In Sean’s Ships: Bringing the World Together, Sean and Robot are on a mission to sell custard creams across the world and with the help of the Captain, have been learning all about ships and world trade.
In this series of Sean’s Ships we’ve been learning all about international trade – that’s the way different countries exchange stuff. A bit like the way you might trade things with friends in Minecraft.
One of the things we haven’t really explored yet, is the design and workings of a cargo ship.
Plus once you’re an expert on Cargo Ships don’t forget to try the quiz!
Cargo Ships of the Past
Ships have been used for thousands of years. The oldest ever found is the Pesse Canoe which is believed to be 10,000 years old.
One of the earliest types of ship is one you might have made yourself. A raft!

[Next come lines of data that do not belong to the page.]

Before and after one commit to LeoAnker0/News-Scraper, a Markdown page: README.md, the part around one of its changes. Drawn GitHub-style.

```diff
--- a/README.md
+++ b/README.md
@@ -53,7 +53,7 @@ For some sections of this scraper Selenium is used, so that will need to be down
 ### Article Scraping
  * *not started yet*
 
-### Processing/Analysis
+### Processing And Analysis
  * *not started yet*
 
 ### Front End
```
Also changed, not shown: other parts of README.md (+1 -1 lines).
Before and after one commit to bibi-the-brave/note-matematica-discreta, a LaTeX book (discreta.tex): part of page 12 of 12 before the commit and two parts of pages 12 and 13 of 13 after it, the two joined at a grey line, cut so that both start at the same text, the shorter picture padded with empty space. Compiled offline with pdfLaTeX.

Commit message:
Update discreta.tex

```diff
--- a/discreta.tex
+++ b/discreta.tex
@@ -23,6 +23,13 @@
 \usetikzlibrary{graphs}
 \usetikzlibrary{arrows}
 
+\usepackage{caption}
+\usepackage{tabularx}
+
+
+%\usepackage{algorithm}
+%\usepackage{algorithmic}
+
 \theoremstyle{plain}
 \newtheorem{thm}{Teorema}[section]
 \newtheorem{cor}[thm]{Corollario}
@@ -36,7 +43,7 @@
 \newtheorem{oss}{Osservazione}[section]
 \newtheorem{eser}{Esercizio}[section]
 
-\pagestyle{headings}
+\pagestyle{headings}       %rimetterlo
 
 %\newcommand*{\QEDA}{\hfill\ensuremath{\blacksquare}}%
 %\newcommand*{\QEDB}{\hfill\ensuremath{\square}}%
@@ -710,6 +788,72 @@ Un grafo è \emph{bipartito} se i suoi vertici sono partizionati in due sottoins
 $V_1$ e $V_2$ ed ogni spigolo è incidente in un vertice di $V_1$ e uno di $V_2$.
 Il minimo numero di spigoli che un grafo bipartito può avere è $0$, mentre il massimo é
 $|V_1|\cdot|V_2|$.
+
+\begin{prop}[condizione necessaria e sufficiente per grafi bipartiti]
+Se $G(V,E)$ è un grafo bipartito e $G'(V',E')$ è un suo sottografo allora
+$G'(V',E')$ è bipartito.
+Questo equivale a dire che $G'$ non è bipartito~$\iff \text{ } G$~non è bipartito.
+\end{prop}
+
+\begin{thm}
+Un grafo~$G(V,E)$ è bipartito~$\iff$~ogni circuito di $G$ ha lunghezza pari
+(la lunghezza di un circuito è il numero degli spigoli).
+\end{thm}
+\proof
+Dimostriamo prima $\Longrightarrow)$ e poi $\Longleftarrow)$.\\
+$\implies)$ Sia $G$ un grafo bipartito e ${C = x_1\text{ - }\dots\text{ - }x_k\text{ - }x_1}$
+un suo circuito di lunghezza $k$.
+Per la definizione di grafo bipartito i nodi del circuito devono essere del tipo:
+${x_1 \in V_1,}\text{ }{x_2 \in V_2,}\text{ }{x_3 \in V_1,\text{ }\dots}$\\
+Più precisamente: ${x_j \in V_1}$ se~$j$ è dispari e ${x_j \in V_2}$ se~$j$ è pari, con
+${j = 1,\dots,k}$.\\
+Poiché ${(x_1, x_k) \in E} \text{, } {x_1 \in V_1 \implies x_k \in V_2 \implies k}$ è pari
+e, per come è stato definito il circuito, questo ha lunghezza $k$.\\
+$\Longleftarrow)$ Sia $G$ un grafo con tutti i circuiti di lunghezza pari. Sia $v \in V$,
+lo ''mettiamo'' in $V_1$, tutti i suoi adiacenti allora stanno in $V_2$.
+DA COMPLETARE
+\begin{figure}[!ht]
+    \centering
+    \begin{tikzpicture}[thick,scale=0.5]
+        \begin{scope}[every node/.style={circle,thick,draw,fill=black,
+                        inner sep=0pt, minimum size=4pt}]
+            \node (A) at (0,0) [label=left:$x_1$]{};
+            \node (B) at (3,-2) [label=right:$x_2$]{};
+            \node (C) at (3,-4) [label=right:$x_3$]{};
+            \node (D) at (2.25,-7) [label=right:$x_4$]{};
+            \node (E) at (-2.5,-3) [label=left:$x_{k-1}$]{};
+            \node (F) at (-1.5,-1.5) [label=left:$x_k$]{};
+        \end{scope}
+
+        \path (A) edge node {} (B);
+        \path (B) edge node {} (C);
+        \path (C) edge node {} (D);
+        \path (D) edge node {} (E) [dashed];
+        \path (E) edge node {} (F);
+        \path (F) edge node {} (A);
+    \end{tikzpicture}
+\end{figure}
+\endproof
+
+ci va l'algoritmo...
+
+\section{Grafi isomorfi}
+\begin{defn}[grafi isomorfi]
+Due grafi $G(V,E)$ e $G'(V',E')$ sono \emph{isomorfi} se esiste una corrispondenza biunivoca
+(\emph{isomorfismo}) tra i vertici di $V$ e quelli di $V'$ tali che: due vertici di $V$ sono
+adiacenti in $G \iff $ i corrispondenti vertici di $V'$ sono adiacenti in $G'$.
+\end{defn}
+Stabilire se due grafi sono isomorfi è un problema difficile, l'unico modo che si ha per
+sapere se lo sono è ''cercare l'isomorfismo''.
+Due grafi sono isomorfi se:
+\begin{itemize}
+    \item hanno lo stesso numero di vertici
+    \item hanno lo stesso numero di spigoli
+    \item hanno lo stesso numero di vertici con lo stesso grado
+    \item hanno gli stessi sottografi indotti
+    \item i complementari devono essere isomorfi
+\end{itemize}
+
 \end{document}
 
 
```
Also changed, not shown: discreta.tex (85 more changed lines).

The first ships would have been basic rafts and canoes. That was until a very important invention… the sail, which lets wind power do all the work, rather than human muscle alone. Ships could travel further and for longer – allowing people to explore greater distances than ever before. Over time, ships got more and more specialised, with different types for fishing, transporting products and also carrying people.
Egyptian Cargo Ships
Some of the first cargo ships were made by the Egyptians.
The Egyptians built their cargo ships by lashing and sewing together small pieces of wood. The ships were so strong they could carry huge stones weighing over 300 tonnes. The stones needed to be huge to make big statues. The Egyptians travelled across the Mediterranean and Red Sea to trade with other ancient civilisations.
Viking Cargo Ships
The Vikings were famous for invading many places by ship. Most of their ships were long and narrow, with an animal like a dragon at the front.
The Viking cargo ship is known as Knarr. Its hull is wider, deeper and shorter than a Viking longship. This allowed Vikings to take more cargo. They’d be loaded with wool, wheat, honey and armour and then sail across the Baltic Sea, they could even carry sheep to settlements in Iceland.
Modern Cargo Ships
Just like those Egyptian and Viking cargo ships were designed to carry cargo, modern cargo ships are the same – with different shapes and sizes depending on the job. There’s certainly plenty of work to be done with around 1.8 billion metric tons of cargo shipped annually.
A typical cargo ship can be over 360 metres long – that’s longer than 30 buses!
Some cargo ships are special ships designed to carry cars and trucks. They have a garage into which the cars are driven so they don’t have to be hoisted on like shipping containers.
Other cargo ships such as oil tankers are also designed specially. On an oil tanker the bottom of the ship is divided into different tanks. By splitting the hull into tanks, oil can be loaded and unloaded with multiple pumps making a faster process. It also means that if something happens to the ship, and the oil spills out, they can limit how much oil is lost. Oil spills are really damaging to nature and sea life so minimising how much destruction could be caused is really useful.
Then you’ve got your container ships for carrying, well virtually anything that can fit inside a container. They’re pretty much the shipping workhorse these days. With something like 55,000 container ships around the world, there’s a ship to carry whatever you need, wherever you want it to go.
Now you’re a Cargo Ships expert why not try our quiz?
Sean’s Ships – Bringing the World Together. With support from Lloyd’s Register Foundation.Add a comment
How do ships work and why are there so many routes? Sean's exploring the history and science behind ships and international trade!More From Sean’s Ships